Target fixation is what happens when a person becomes so focused on an object (be it a target or hazard) that they inadvertently increase their risk of colliding with the object. It is most often associated with situations in which the observer is in control of a high-speed vehicle, such as fighter pilots, race-car drivers and motorcyclists.
I saw this in person during a motorcycle safety course. An older lady (we’ll call her Gladys because unfortunately I don’t remember her name) had quickly become the hero of the class. We all loved the fact that while many of her peers were slowing down in life, she was learning to ride a motorcycle. In the empty parking lot where the training took place there were no obstacles, with the exception of a single light pole. During a practice session, Gladys began riding and steered slowly in the general direction of the pole. The class watched in disbelief as, in spite of our shouts of warning and the instructor desperately chasing after her, she rode right into the pole. In a parking lot empty for 50 yards in any direction, she hit a pole less than a foot wide. Why? Because her attention became fixed on that pole. As she inwardly told herself not to hit the pole, she kept looking at it, and eventually collided with the very object she hoped to avoid. Thankfully, nothing was hurt other than her pride, and Gladys remained the hero of the class.
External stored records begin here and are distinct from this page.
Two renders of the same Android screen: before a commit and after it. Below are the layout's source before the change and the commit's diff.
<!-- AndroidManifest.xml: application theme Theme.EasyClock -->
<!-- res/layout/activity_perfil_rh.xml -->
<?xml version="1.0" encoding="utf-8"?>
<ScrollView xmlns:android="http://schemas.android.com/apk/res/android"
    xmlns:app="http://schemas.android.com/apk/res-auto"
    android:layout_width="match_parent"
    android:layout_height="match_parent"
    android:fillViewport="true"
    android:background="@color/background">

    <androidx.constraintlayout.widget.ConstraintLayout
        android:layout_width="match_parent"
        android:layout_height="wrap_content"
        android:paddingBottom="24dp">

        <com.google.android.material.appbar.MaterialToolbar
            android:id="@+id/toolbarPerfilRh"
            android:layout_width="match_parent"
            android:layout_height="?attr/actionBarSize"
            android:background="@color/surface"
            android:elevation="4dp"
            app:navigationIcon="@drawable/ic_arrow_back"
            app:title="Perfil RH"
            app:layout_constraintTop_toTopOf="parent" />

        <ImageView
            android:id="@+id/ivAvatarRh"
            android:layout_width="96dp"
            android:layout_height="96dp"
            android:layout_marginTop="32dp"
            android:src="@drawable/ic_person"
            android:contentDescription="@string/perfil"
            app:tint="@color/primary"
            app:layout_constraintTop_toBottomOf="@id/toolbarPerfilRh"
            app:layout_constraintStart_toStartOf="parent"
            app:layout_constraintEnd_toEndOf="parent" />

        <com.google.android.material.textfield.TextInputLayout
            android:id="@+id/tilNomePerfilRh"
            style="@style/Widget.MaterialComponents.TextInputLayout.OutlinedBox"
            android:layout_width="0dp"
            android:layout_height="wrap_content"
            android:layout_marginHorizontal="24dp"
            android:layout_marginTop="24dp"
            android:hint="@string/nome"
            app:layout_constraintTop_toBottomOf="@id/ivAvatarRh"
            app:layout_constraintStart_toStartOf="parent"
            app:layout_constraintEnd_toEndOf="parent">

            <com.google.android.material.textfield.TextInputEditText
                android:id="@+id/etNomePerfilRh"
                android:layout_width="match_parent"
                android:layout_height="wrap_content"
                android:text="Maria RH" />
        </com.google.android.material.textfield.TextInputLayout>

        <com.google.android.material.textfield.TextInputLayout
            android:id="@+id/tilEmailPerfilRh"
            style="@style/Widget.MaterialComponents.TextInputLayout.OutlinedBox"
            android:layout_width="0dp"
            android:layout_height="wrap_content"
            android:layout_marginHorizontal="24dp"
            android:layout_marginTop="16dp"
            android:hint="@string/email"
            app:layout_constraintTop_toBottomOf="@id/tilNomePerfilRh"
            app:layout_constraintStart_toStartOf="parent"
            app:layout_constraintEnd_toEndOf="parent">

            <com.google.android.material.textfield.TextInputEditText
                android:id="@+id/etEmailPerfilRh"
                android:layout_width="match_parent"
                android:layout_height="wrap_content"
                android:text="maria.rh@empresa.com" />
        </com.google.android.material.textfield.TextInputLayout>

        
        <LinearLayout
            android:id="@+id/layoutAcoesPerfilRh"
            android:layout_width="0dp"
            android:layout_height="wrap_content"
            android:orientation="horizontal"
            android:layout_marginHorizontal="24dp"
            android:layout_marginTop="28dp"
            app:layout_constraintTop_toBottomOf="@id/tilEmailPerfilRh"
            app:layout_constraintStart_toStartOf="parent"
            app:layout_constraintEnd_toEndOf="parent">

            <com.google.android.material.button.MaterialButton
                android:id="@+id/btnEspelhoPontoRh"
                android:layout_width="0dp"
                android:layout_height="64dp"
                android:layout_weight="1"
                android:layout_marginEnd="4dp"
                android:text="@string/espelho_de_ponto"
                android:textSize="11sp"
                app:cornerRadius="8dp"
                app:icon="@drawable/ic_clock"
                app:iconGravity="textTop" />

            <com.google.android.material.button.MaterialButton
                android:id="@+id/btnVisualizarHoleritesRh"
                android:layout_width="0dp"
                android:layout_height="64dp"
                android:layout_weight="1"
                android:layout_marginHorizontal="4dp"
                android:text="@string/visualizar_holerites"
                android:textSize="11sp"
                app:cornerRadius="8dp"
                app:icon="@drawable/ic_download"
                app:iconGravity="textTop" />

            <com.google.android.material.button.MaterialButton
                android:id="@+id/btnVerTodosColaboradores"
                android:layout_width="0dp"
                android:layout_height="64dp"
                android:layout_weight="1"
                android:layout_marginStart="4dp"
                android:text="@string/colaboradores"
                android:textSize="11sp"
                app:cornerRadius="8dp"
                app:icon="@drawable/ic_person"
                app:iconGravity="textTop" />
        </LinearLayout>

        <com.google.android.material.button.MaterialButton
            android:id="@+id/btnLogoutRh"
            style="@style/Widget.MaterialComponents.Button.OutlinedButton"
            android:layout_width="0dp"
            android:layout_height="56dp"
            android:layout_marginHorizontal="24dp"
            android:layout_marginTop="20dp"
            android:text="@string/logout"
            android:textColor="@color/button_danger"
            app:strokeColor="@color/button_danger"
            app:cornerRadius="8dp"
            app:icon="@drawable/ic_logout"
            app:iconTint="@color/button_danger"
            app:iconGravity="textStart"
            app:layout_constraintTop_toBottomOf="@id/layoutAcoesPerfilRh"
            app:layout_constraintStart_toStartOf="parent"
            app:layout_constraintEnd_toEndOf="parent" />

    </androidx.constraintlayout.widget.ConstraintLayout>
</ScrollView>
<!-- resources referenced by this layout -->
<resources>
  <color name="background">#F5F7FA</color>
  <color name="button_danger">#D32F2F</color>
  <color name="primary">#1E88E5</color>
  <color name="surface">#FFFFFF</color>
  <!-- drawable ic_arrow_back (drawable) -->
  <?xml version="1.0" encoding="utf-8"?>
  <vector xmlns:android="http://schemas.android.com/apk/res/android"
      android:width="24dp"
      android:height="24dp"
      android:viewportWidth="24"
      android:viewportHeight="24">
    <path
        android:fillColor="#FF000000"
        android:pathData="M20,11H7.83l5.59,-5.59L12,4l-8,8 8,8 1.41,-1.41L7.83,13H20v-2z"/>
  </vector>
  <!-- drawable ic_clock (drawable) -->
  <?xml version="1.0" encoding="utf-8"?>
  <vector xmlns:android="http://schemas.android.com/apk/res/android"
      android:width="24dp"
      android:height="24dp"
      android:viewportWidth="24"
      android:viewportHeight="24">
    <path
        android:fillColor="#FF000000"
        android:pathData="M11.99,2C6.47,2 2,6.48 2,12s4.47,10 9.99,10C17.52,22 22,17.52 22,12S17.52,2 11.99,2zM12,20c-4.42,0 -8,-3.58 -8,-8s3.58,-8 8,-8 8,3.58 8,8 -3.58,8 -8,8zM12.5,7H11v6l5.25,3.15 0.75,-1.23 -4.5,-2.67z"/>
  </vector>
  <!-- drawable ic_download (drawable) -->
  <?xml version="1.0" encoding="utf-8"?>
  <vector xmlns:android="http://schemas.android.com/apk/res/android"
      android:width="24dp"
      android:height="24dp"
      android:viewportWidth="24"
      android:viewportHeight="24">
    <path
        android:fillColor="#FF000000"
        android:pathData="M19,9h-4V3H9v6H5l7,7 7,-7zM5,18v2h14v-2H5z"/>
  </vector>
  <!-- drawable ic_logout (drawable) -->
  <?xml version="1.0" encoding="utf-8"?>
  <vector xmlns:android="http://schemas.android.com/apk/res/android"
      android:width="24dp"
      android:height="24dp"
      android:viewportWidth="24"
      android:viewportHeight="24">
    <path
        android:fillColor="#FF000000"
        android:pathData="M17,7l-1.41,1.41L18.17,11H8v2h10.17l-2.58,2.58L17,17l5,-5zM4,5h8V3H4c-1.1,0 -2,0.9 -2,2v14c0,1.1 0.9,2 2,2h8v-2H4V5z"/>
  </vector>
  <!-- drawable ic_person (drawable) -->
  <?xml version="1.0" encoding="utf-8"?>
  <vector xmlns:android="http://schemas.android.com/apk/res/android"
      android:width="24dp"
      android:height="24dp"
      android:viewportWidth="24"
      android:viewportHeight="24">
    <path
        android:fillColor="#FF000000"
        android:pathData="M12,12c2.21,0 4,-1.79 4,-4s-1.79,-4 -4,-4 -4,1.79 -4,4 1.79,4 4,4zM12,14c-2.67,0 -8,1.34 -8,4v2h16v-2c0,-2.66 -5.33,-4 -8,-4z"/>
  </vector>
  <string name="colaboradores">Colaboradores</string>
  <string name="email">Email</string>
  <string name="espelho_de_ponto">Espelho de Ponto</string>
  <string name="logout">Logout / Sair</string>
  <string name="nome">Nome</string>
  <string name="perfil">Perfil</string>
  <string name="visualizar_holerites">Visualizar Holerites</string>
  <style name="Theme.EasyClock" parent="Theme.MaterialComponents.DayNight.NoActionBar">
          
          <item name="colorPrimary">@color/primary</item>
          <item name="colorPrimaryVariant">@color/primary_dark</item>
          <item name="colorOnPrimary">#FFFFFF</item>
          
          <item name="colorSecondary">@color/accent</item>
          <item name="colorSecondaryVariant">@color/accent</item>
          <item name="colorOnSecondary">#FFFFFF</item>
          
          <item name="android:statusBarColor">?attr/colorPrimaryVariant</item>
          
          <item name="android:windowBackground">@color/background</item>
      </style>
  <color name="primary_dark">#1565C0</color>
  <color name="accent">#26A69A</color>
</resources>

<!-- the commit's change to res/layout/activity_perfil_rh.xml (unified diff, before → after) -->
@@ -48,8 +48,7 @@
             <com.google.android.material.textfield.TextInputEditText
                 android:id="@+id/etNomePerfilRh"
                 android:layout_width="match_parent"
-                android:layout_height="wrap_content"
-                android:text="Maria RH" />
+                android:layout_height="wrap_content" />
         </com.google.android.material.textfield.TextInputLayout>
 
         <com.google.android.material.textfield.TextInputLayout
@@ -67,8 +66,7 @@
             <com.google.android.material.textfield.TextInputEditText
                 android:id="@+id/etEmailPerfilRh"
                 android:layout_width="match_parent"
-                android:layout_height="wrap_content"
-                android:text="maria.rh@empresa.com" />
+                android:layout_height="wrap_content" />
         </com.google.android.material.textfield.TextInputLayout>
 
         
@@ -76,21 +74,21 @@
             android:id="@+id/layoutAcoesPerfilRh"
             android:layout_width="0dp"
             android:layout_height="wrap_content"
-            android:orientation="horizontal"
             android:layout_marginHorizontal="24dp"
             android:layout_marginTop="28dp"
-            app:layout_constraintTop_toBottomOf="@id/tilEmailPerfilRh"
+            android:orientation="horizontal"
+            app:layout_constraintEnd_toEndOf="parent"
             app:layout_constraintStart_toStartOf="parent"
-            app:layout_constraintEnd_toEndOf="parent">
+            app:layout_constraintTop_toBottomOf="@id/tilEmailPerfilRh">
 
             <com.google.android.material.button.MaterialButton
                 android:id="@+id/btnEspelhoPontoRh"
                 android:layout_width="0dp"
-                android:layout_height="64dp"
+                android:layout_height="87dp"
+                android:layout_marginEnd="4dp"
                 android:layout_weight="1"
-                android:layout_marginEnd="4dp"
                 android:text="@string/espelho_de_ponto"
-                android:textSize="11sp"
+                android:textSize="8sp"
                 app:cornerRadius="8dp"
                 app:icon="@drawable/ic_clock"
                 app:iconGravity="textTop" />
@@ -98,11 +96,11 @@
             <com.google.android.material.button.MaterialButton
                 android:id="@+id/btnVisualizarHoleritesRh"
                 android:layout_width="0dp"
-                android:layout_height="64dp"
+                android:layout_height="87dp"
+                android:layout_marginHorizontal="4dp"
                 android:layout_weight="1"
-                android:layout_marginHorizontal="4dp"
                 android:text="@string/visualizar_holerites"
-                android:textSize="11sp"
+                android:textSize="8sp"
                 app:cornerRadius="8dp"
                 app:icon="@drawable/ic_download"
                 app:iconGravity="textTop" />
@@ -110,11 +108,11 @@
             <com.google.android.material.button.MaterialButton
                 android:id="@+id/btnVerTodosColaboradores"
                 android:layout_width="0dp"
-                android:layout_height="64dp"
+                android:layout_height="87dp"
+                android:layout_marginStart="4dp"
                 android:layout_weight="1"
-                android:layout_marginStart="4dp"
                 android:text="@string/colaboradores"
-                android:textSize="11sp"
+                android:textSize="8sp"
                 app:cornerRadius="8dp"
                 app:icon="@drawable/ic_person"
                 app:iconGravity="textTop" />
Why mention this? There are a lot of things that we can focus on as a church right now. When will we get a pastor? When we will get an administrator? What if giving is down? What if things change and I don’t like it? The list of concerns goes on and on. But if we make these things our primary focus, they can wreck us. We can lose sight of the main thing. The writer of Hebrews exhorts us in Hebrews 12:1-3: “Therefore, since we are surrounded by such a great cloud of witnesses, let us throw off everything that hinders and the sin that so easily entangles. And let us run with perseverance the race marked out for us, 2 fixing our eyes on Jesus, the pioneer and perfecter of faith. For the joy set before him he endured the cross, scorning its shame, and sat down at the right hand of the throne of God. 3 Consider him who endured such opposition from sinners, so that you will not grow weary and lose heart.” If our eyes are fixed on anything other than Jesus, we are going to grow weary, lose heart, be discouraged, and want to give up. If our eyes are fixed on Jesus, we will run right into His love, mercy, wisdom, and peace. May Jesus be the target on which our eyes are fixed.
Keep your eyes on Jesus (and watch out for light poles),